University of Florida receiver Tyrie Cleveland before the Florida Gators game against the Missouri Tigers / Gator Country photo by David Bowie The tears started coming before the clock hit double zeroes. The disappointment of 54-16 SEC Championship game loss to Alabama hit everyone in Orange and Blue but freshman Tyrie Cleveland was inconsolable.
Austin Appleby walked over to Cleveland as the freshman stood silently staring at the Alabama celebration. Appleby thanked Cleveland for everything he had done that year.
Cleveland, along with Appleby and tight end C’yontai Lewis had a hard time leaving the field. All three were emotional and that didn’t change 30 minutes after the game when reporters were allowed in the locker room.
Cleveland sat there, towel over his head fighting back tears.
A losing battle.
“I expected to get here. All of us expected to get here,” he choked out. “I wish we could have, on the other side of this.”
The SEC Championship game was a culmination for a whirlwind year in Cleveland’s life.

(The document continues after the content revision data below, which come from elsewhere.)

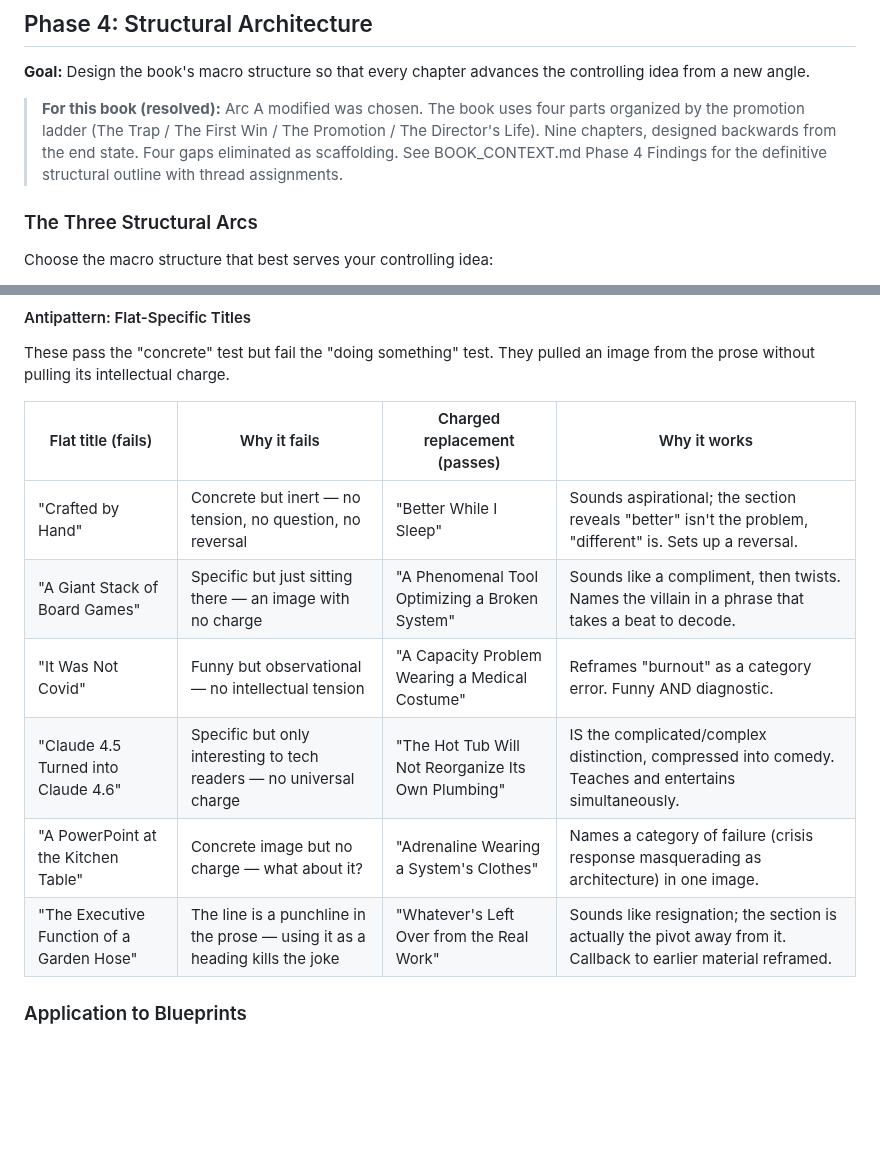
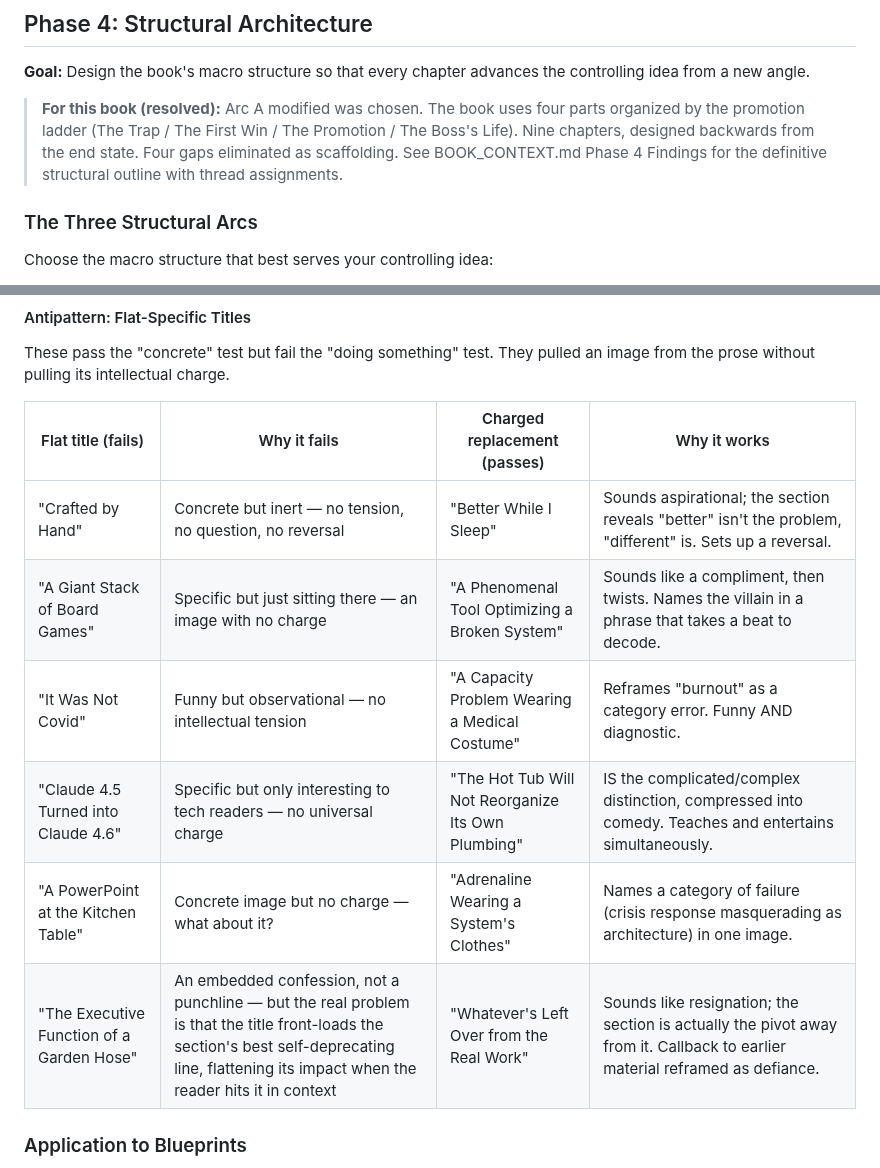
Before and after one commit to sociotechnica-org/lifebuild-site, a Markdown page: zelda/METHODOLOGY.md, 2 parts joined by grey strips. Drawn GitHub-style; blank space fills up the shorter version.

```diff
--- a/zelda/METHODOLOGY.md
+++ b/zelda/METHODOLOGY.md
@@ -198,7 +198,7 @@ You have 3–5 title+subtitle candidates. Each one: names the transformation (no
 
 **Goal:** Design the book's macro structure so that every chapter advances the controlling idea from a new angle.
 
-> **For this book (resolved):** Arc A modified was chosen. The book uses four parts organized by the promotion ladder (The Trap / The First Win / The Promotion / The Director's Life). Nine chapters, designed backwards from the end state. Four gaps eliminated as scaffolding. See BOOK_CONTEXT.md Phase 4 Findings for the definitive structural outline with thread assignments.
+> **For this book (resolved):** Arc A modified was chosen. The book uses four parts organized by the promotion ladder (The Trap / The First Win / The Promotion / The Boss's Life). Nine chapters, designed backwards from the end state. Four gaps eliminated as scaffolding. See BOOK_CONTEXT.md Phase 4 Findings for the definitive structural outline with thread assignments.
 
 ### The Three Structural Arcs
 
@@ -513,14 +513,14 @@ These are editorial scaffolding. They tell the writer what the section does. The
 
 These pass the "concrete" test but fail the "doing something" test. They pulled an image from the prose without pulling its intellectual charge.
 
-| Flat title (fails)                        | Why it fails                                                                | Charged replacement (passes)                       | Why it works                                                                                                    |
-| ----------------------------------------- | --------------------------------------------------------------------------- | -------------------------------------------------- | --------------------------------------------------------------------------------------------------------------- |
-| "Crafted by Hand"                         | Concrete but inert — no tension, no question, no reversal                   | "Better While I Sleep"                             | Sounds aspirational; the section reveals "better" isn't the problem, "different" is. Sets up a reversal.        |
-| "A Giant Stack of Board Games"            | Specific but just sitting there — an image with no charge                   | "A Phenomenal Tool Optimizing a Broken System"     | Sounds like a compliment, then twists. Names the villain in a phrase that takes a beat to decode.               |
-| "It Was Not Covid"                        | Funny but observational — no intellectual tension                           | "A Capacity Problem Wearing a Medical Costume"     | Reframes "burnout" as a category error. Funny AND diagnostic.                                                   |
-| "Claude 4.5 Turned into Claude 4.6"       | Specific but only interesting to tech readers — no universal charge         | "The Hot Tub Will Not Reorganize Its Own Plumbing" | IS the complicated/complex distinction, compressed into comedy. Teaches and entertains simultaneously.          |
-| "A PowerPoint at the Kitchen Table"       | Concrete image but no charge — what about it?                               | "Adrenaline Wearing a System's Clothes"            | Names a category of failure (crisis response masquerading as architecture) in one image.                        |
-| "The Executive Function of a Garden Hose" | The line is a punchline in the prose — using it as a heading kills the joke | "Whatever's Left Over from the Real Work"          | Sounds like resignation; the section is actually the pivot away from it. Callback to earlier material reframed. |
+| Flat title (fails)                        | Why it fails                                                                                                                                                                                    | Charged replacement (passes)                       | Why it works                                                                                                                |
+| ----------------------------------------- | ----------------------------------------------------------------------------------------------------------------------------------------------------------------------------------------------- | -------------------------------------------------- | --------------------------------------------------------------------------------------------------------------------------- |
+| "Crafted by Hand"                         | Concrete but inert — no tension, no question, no reversal                                                                                                                                       | "Better While I Sleep"                             | Sounds aspirational; the section reveals "better" isn't the problem, "different" is. Sets up a reversal.                    |
+| "A Giant Stack of Board Games"            | Specific but just sitting there — an image with no charge                                                                                                                                       | "A Phenomenal Tool Optimizing a Broken System"     | Sounds like a compliment, then twists. Names the villain in a phrase that takes a beat to decode.                           |
+| "It Was Not Covid"                        | Funny but observational — no intellectual tension                                                                                                                                               | "A Capacity Problem Wearing a Medical Costume"     | Reframes "burnout" as a category error. Funny AND diagnostic.                                                               |
+| "Claude 4.5 Turned into Claude 4.6"       | Specific but only interesting to tech readers — no universal charge                                                                                                                             | "The Hot Tub Will Not Reorganize Its Own Plumbing" | IS the complicated/complex distinction, compressed into comedy. Teaches and entertains simultaneously.                      |
+| "A PowerPoint at the Kitchen Table"       | Concrete image but no charge — what about it?                                                                                                                                                   | "Adrenaline Wearing a System's Clothes"            | Names a category of failure (crisis response masquerading as architecture) in one image.                                    |
+| "The Executive Function of a Garden Hose" | An embedded confession, not a punchline — but the real problem is that the title front-loads the section's best self-deprecating line, flattening its impact when the reader hits it in context | "Whatever's Left Over from the Real Work"          | Sounds like resignation; the section is actually the pivot away from it. Callback to earlier material reframed as defiance. |
 
 ### Application to Blueprints
 
```
Also changed, not shown: zelda/BOOK_CONTEXT.md (+2 -2 lines), zelda/SYSTEM_PROMPT.md (+38 -16 lines).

He was committed to Houston and now former Cougar coach Tom Herman. Tim Skipper, Kerry Dixon and Jim McElwain coveted Cleveland. The 6-2 receiver had all the talent in the world and they badly needed help on offense. In order to flip Cleveland it would take some convincing. Cleveland was born and grew up in Jacksonville. When his brother, 19 at the time, was murdered. Cleveland was just 13 years old. Cleveland lived in Houston with is aunt and she was the one that had to be convinced that Gainesville, only an hour away from a tragedy that ripped the family apart, would be safe.
The trio of coaches assured the family that they would take care of Cleveland. Then, just over a month after he arrived in Gainesville he made headlines for all the wrong reasons.
Cleveland and childhood friend Rick Wells, who were reunited in Gainesville, were arrested in July when security cameras caught them shooting BB guns into a dormitory. The duo received deferred prosecution and were suspended for the first game of the season. Cleveland also suffered a hamstring injury during fall camp. That, along with the summer arrested, limited him to playing in just one of the first three games.
“Injuries and off the field issues made me start off a little slow,” Cleveland said. “It’s a start off that I didn’t want but everything happens for a reason.”
Cleveland’s off the field issue was immature and selfish. It, luckily, was a victimless crime but still showed that the freshman had a long way to go. Now, five months later, emotional after a loss, Cleveland showed growth. He had only 13 catches on the season and none in the SEC Championship but he didn’t point the finger at his coaches.
“I felt like (offensive coordinator Dog Nussmeier) did a great job game planning for us and putting us in the right position to make plays,” Cleveland said after the SEC Championship. “We just have to make them. It would’ve been a totally different game if we […]